National murder rates see
Published 12:00 am Sunday, January 9, 2000
lowest level in 30 years
By MICHELLE J. WILSON
Pike County is not the only place where homicides are in decline. The decreasing homicide rate here follows a nationwide trend, according to the U.S. Department of Justice.
With the largest cities leading the way, the nation’s murder rate in 1997 fell to its lowest level in three decades, said "Homicide Trends in the United States," which is published by the Bureau of Justice Statistics.
Much of the decline was in those cities with more than one million inhabitants, where the rate fell from 35.5 per 100,000 population in 1991 to 20.3 per 100,000 in 1998, the report said. The sharp increase in homicides in the late 1980s and much of the subsequent decline are attributed to a rise and fall in gun violence by juveniles and young adults. Despite the encouraging improvement since 1992, the levels of gun homicides by juveniles and young adults are well above those of the mid-’80s.
"Homicide is of interest not only because of its severity but also because it is fairly reliable barometer of all violent crime," according to a justice department spokesman. "At a national level, no other crime is measured as accurately and precisely."
Although the murder rate is in decline, members of the Troy Police Department are concerned about the high number of property crimes reported last year, said Chief Anthony Everage.
This is where the department plans to focus its efforts in the new year, Everage said.

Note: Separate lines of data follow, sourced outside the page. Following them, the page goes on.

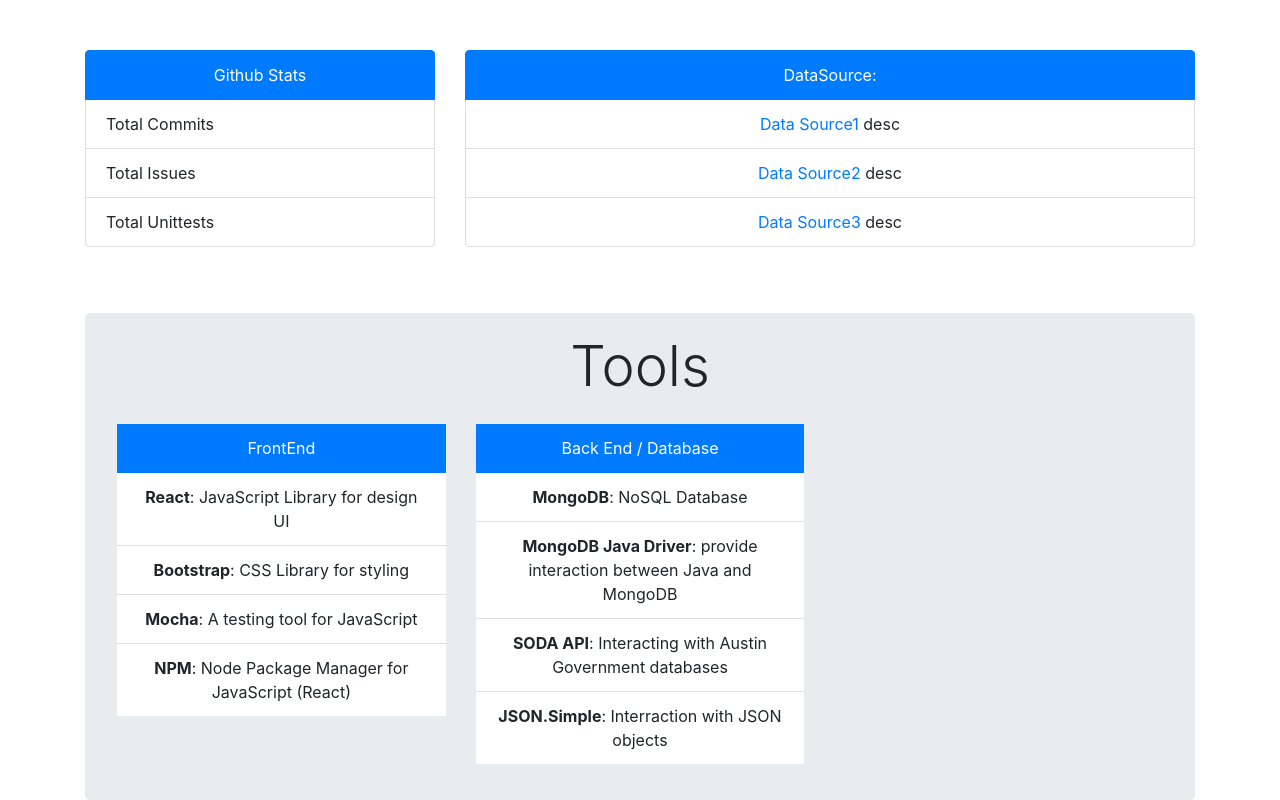
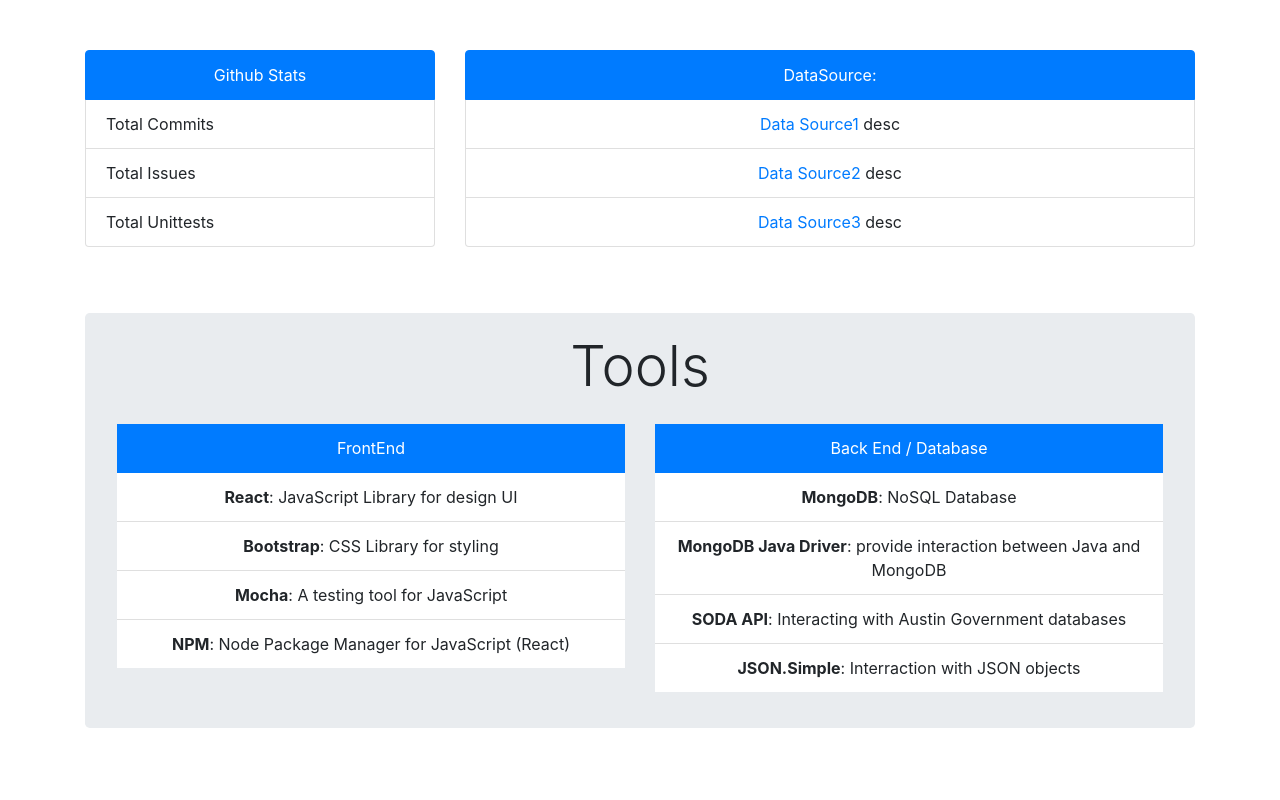
Before and after one commit to Jing-Yu33/AllAboutAustin, a React (Create React App) app in the folder Frontend/: page /about in a window 1280 px wide. Shown: the part 1722-2522 px from the top of the page. After the commit the page ends 2450 px from the top, so only its background shows below. Built offline with nearby package versions, Linux system fonts and the light colour scheme; no server answers.

Commit message:
change about layout

```diff
--- a/Frontend/src/components/about/Stack.js
+++ b/Frontend/src/components/about/Stack.js
@@ -7,7 +7,7 @@
             <div className="jumbotron">
                 <h3 className="display-4">Tools</h3>
                 <div class="row">
-                    <div class="col-lg-4 my-sm-3">
+                    <div class="col-lg-6 my-sm-3">
                         <ul class="list-group list-group-flush">
                             <li class="list-group-item active">FrontEnd</li>
                             <li class="list-group-item"><b>React</b>: JavaScript Library for design UI</li>
@@ -26,7 +26,7 @@
                         </ul>
                     </div>
 */}
-                    <div class="col-lg-4 my-sm-3">
+                    <div class="col-lg-6 my-sm-3">
                         <ul class="list-group list-group-flush">
                             <li class="list-group-item active">Back End / Database</li>
                             <li class="list-group-item"><b>MongoDB</b>: NoSQL Database</li>
```
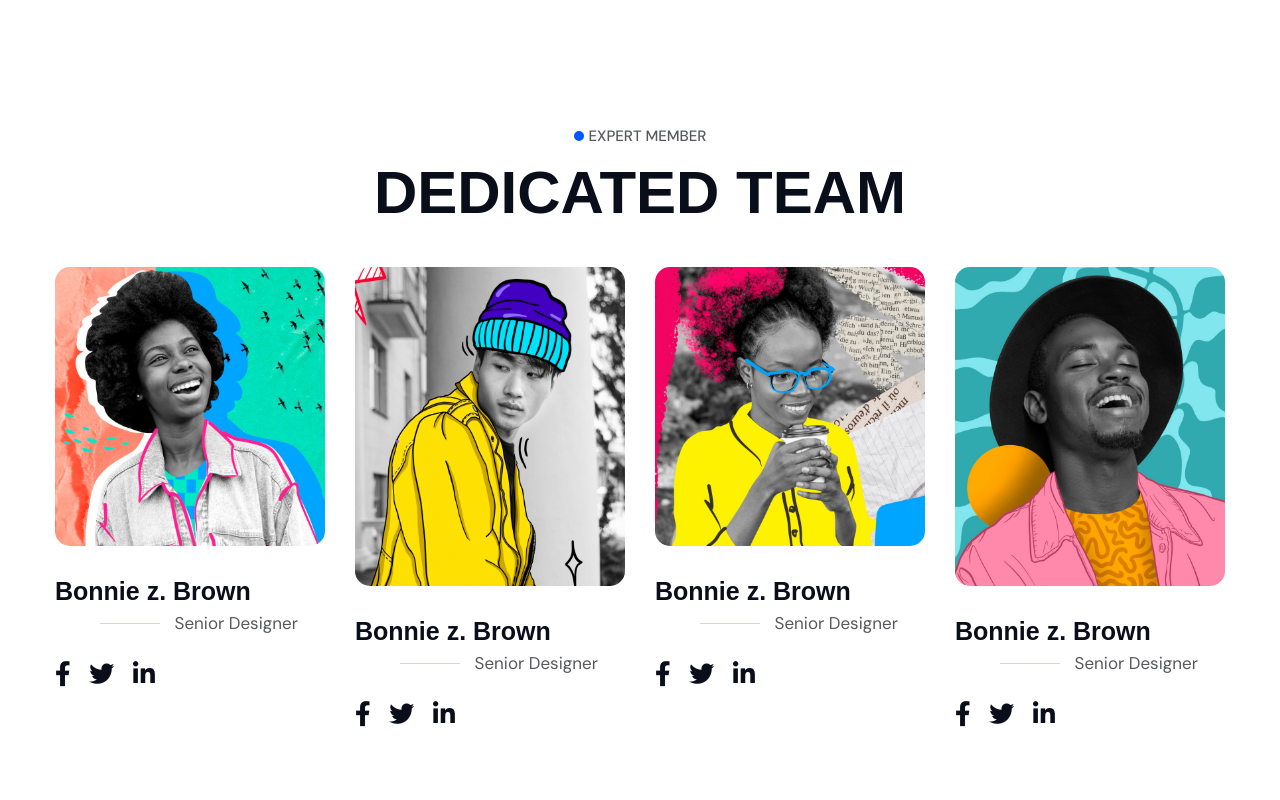
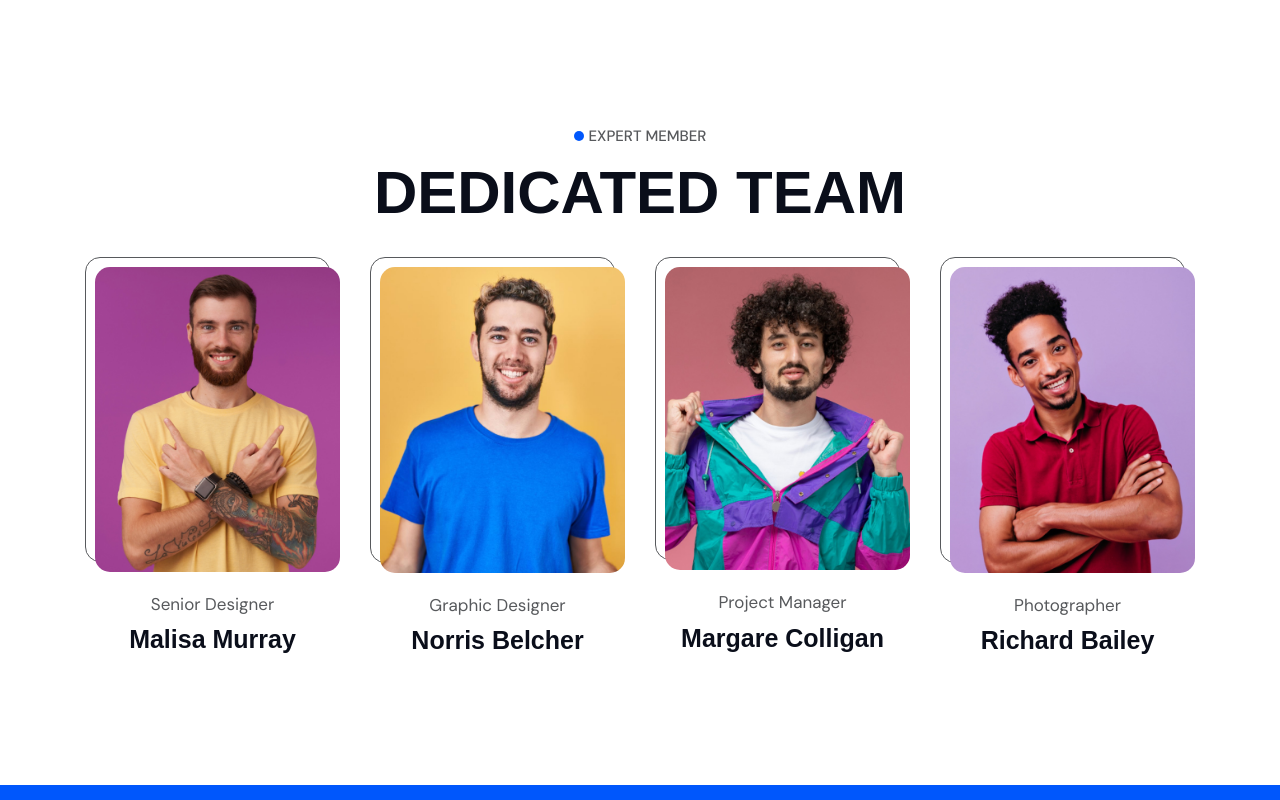
Before and after one commit to NISHAN75/salim-rana-Envato-project-1, a plain HTML site: page index-2.html in a window 1280 px wide. Shown: the part 5520-6320 px from the top of the page. Drawn offline with Linux system fonts and the light colour scheme; a web font is replaced by a local one.

Commit message:
home page 2 team sectio is ok

```diff
--- a/assets/scss/layout/pages/_team.scss
+++ b/assets/scss/layout/pages/_team.scss
@@ -12,7 +12,22 @@
 
 .tpteam{
     &__thumb{
+        position: relative;
+        z-index: 1;
         & img{
+            border-radius: 15px;
+        }
+        &-2{
+            margin-left: 10px;
+        }
+        &-border{
+            position: absolute;
+            left: -10px;
+            top: -10px;
+            height: 100%;
+            width: 100%;
+            border: 1px solid #57595c;
+            z-index: -1;
             border-radius: 15px;
         }
     }
@@ -45,6 +60,30 @@
             font-size: 25px;
             margin-right: 15px;
         }
+        &-2{
+            position: absolute;
+            left: 0;
+            right: 0;
+            top: 55%;
+            transform: translateY(-50%);
+            z-index: 2;
+            opacity: 0;
+            visibility: hidden;
+            transition: all 0.3s linear;
+            & a {
+                height: 50px;
+                width: 50px;
+                color: #0A0E1A;
+                background-color: #fff;
+                display: inline-block;
+                border-radius: 50%;
+                line-height: 60px;
+                margin: 0 2px;
+                & i{
+                    font-size: 25px;
+                }
+            }
+        }
     }
     &__title{
         font-size: 30px;
@@ -54,11 +93,23 @@
         }
 
     }
+    &__subtitle{
+        display: block;
+        margin-bottom: 7px;
+    }
     & span{
         @media #{$lg}{
             margin-left: 0px;
         }
     }
+    &:hover{
+        & .tpteam__social-2{
+            opacity: 1;
+            visibility: visible;
+            top: 50%;
+        }
+    }
+
 }
 
 .tp-swiper-team-button{
--- a/index-2.html
+++ b/index-2.html
@@ -471,147 +471,121 @@
         <!-- tp video area section end -->
 
         <!-- tp team area section start -->
-        <div class="tp-team-area pt-130 pb-130 pl-100 pr-100">
-            <div class="container-fluid">
+        <div class="tp-team-area pt-130 pb-90 ">
+            <div class="container">
                 <div class="tp-section-title-wrapper mb-40 text-center">
                     <span class="tp-section-subtitle mb-10"> <i></i>expert member</span>
                     <h2 class="tp-section-title mb-0 text-upper">
                         dedicated team
                     </h2>
                 </div>
-                <div class="swiper tp-team-active">
-                    <div class="swiper-wrapper">
-                        <div class="swiper-slide">
-                        <div class="tpteam">
-                            <div class="tpteam__thumb">
+                <div class="row">
+                    <div class="col-lg-3 col-md-6">
+                        <div class="tpteam text-center mb-40">
+                            <div class="tpteam__thumb tpteam__thumb-2 br-15 mb-20">
                                 <a href="#">
-                                    <img src="assets/img/team/team-1.jpg" alt="...">
+                                    <img src="assets/img/home-2/team/team-1.jpg" alt="...">
+                                    <div class="tpteam__thumb-border"></div>
+
                                 </a>
+                                <div class="tpteam__social-2 mt-20">
+                                    <a href="#">
+                                        <i class="fab fa-facebook-f"></i>
+                                    </a>
+                                    <a href="#">
+                                        <i class="fab fa-twitter"></i>
+                                    </a>
+                                    <a href="#">
+                                        <i class="fab fa-linkedin-in"></i>
+                                    </a>
+                                </div>
                             </div>
-                            <div class="tpteam__info mt-30 ml-80">
-                                <h3 class="tpteam__title">
-                                    <a href="#">
-                                        Bonnie z. Brown
-                                    </a>
-                                </h3>
-                                <span class="ml-45"> <i></i> Senior Designer</span>
-                                    <div class="tpteam__social mt-20">
-                                    <a href="#"><i class="fab fa-facebook-f"></i></a>
-                                    <a href="#"><i class="fab fa-twitter"></i></a>
-                                    <a href="#"><i class="fab fa-linkedin-in"></i></a>
-                                    </div>
+                            <div class="tpteam__info">
+                                <span class="tpteam__subtitle">Senior Designer</span>
+                                <h3 class="tpteam__title"><a href="#">Malisa Murray</a></h3>
+
                             </div>
                         </div>
-                        </div>
-                        <div class="swiper-slide">
-                        <div class="tpteam">
-                            <div class="tpteam__thumb">
+                    </div>
+                    <div class="col-lg-3 col-md-6">
+                        <div class="tpteam text-center mb-40">
+                            <div class="tpteam__thumb tpteam__thumb-2 br-15 mb-20">
                                 <a href="#">
-                                    <img src="assets/img/team/team-2.jpg" alt="...">
+                                    <img src="assets/img/home-2/team/team-2.jpg" alt="...">
+                                    <div class="tpteam__thumb-border"></div>
+
                                 </a>
+                                <div class="tpteam__social-2 mt-20">
+                                    <a href="#">
+                                        <i class="fab fa-facebook-f"></i>
+                                    </a>
+                                    <a href="#">
+                                        <i class="fab fa-twitter"></i>
+                                    </a>
+                                    <a href="#">
+                                        <i class="fab fa-linkedin-in"></i>
+                                    </a>
+                                </div>
                             </div>
-                            <div class="tpteam__info mt-30 ml-80">
-                                <h3 class="tpteam__title">
-                                    <a href="#">
-                                        Bonnie z. Brown
-                                    </a>
-                                </h3>
-                                <span class="ml-45"> <i></i> Senior Designer</span>
-                                    <div class="tpteam__social mt-20">
-                                    <a href="#"><i class="fab fa-facebook-f"></i></a>
-                                    <a href="#"><i class="fab fa-twitter"></i></a>
-                                    <a href="#"><i class="fab fa-linkedin-in"></i></a>
-                                    </div>
+                            <div class="tpteam__info">
+                                <span class="tpteam__subtitle">Graphic Designer</span>
+                                <h3 class="tpteam__title"><a href="#">Norris Belcher</a></h3>
+
                             </div>
                         </div>
-                        </div>
-                        <div class="swiper-slide">
-                        <div class="tpteam">
-                            <div class="tpteam__thumb">
+                    </div>
+                    <div class="col-lg-3 col-md-6">
+                        <div class="tpteam text-center mb-40">
+                            <div class="tpteam__thumb tpteam__thumb-2 br-15 mb-20">
                                 <a href="#">
-                                    <img src="assets/img/team/team-3.jpg" alt="...">
+                                    <img src="assets/img/home-2/team/team-3.jpg" alt="...">
+                                    <div class="tpteam__thumb-border"></div>
+
                                 </a>
+                                <div class="tpteam__social-2 mt-20">
+                                    <a href="#">
+                                        <i class="fab fa-facebook-f"></i>
+                                    </a>
+                                    <a href="#">
+                                        <i class="fab fa-twitter"></i>
+                                    </a>
+                                    <a href="#">
+                                        <i class="fab fa-linkedin-in"></i>
+                                    </a>
+                                </div>
                             </div>
-                            <div class="tpteam__info mt-30 ml-80">
-                                <h3 class="tpteam__title">
-                                    <a href="#">
-                                        Bonnie z. Brown
-                                    </a>
-                                </h3>
-                                <span class="ml-45"> <i></i> Senior Designer</span>
-                                    <div class="tpteam__social mt-20">
-                                    <a href="#"><i class="fab fa-facebook-f"></i></a>
-                                    <a href="#"><i class="fab fa-twitter"></i></a>
-                                    <a href="#"><i class="fab fa-linkedin-in"></i></a>
-                                    </div>
+                            <div class="tpteam__info">
+                                <span class="tpteam__subtitle">Project Manager</span>
+                                <h3 class="tpteam__title"><a href="#">Margare Colligan</a></h3>
+
                             </div>
                         </div>
-                        </div>
-                        <div class="swiper-slide">
-                        <div class="tpteam">
-                            <div class="tpteam__thumb">
+                    </div>
+                    <div class="col-lg-3 col-md-6">
+                        <div class="tpteam text-center mb-40">
+                            <div class="tpteam__thumb tpteam__thumb-2 br-15 mb-20">
                                 <a href="#">
-                                    <img src="assets/img/team/team-4.jpg" alt="...">
+                                    <img src="assets/img/home-2/team/team-4.jpg" alt="...">
+                                    <div class="tpteam__thumb-border"></div>
+
                                 </a>
+                                <div class="tpteam__social-2 mt-20">
+                                    <a href="#">
+                                        <i class="fab fa-facebook-f"></i>
+                                    </a>
+                                    <a href="#">
+                                        <i class="fab fa-twitter"></i>
+                                    </a>
+                                    <a href="#">
+                                        <i class="fab fa-linkedin-in"></i>
+                                    </a>
+                                </div>
                             </div>
-                            <div class="tpteam__info mt-30 ml-80">
-                                <h3 class="tpteam__title">
-                                    <a href="#">
-                                        Bonnie z. Brown
-                                    </a>
-                                </h3>
-                                <span class="ml-45"> <i></i> Senior Designer</span>
-                                    <div class="tpteam__social mt-20">
-                                    <a href="#"><i class="fab fa-facebook-f"></i></a>
-                                    <a href="#"><i class="fab fa-twitter"></i></a>
-                                    <a href="#"><i class="fab fa-linkedin-in"></i></a>
-                                    </div>
+                            <div class="tpteam__info">
+                                <span class="tpteam__subtitle">Photographer</span>
+                                <h3 class="tpteam__title"><a href="#">Richard Bailey</a></h3>
+
                             </div>
-                        </div>
-                        </div>
-                        <div class="swiper-slide">
-                        <div class="tpteam">
-                            <div class="tpteam__thumb">
-                                <a href="#">
-                                    <img src="assets/img/team/team-1.jpg" alt="...">
-                                </a>
-                            </div>
-                            <div class="tpteam__info mt-30 ml-80">
-                                <h3 class="tpteam__title">
-                                    <a href="#">
-                                        Bonnie z. Brown
-                                    </a>
-                                </h3>
-                                <span class="ml-45"> <i></i> Senior Designer</span>
-                                    <div class="tpteam__social mt-20">
-                                    <a href="#"><i class="fab fa-facebook-f"></i></a>
-                                    <a href="#"><i class="fab fa-twitter"></i></a>
-                                    <a href="#"><i class="fab fa-linkedin-in"></i></a>
-                                    </div>
-                            </div>
-                        </div>
-                        </div>
-                        <div class="swiper-slide">
-                        <div class="tpteam">
-                            <div class="tpteam__thumb">
-                                <a href="#">
-                                    <img src="assets/img/team/team-2.jpg" alt="...">
-                                </a>
-                            </div>
-                            <div class="tpteam__info mt-30 ml-80">
-                                <h3 class="tpteam__title">
-                                    <a href="#">
-                                        Bonnie z. Brown
-                                    </a>
-                                </h3>
-                                <span class="ml-45"> <i></i> Senior Designer</span>
-                                    <div class="tpteam__social mt-20">
-                                    <a href="#"><i class="fab fa-facebook-f"></i></a>
-                                    <a href="#"><i class="fab fa-twitter"></i></a>
-                                    <a href="#"><i class="fab fa-linkedin-in"></i></a>
-                                    </div>
-                            </div>
-                        </div>
                         </div>
                     </div>
                 </div>
```
Also changed, not shown: assets/css/style.css, assets/img/home-2/team/team-1.jpg (added), assets/img/home-2/team/team-2.jpg (added), assets/img/home-2/team/team-3.jpg (added), assets/img/home-2/team/team-4.jpg (added), 1 other file.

"We’re fixing to start a neighborhood watch program once we move back into the Public Safety Building," he said.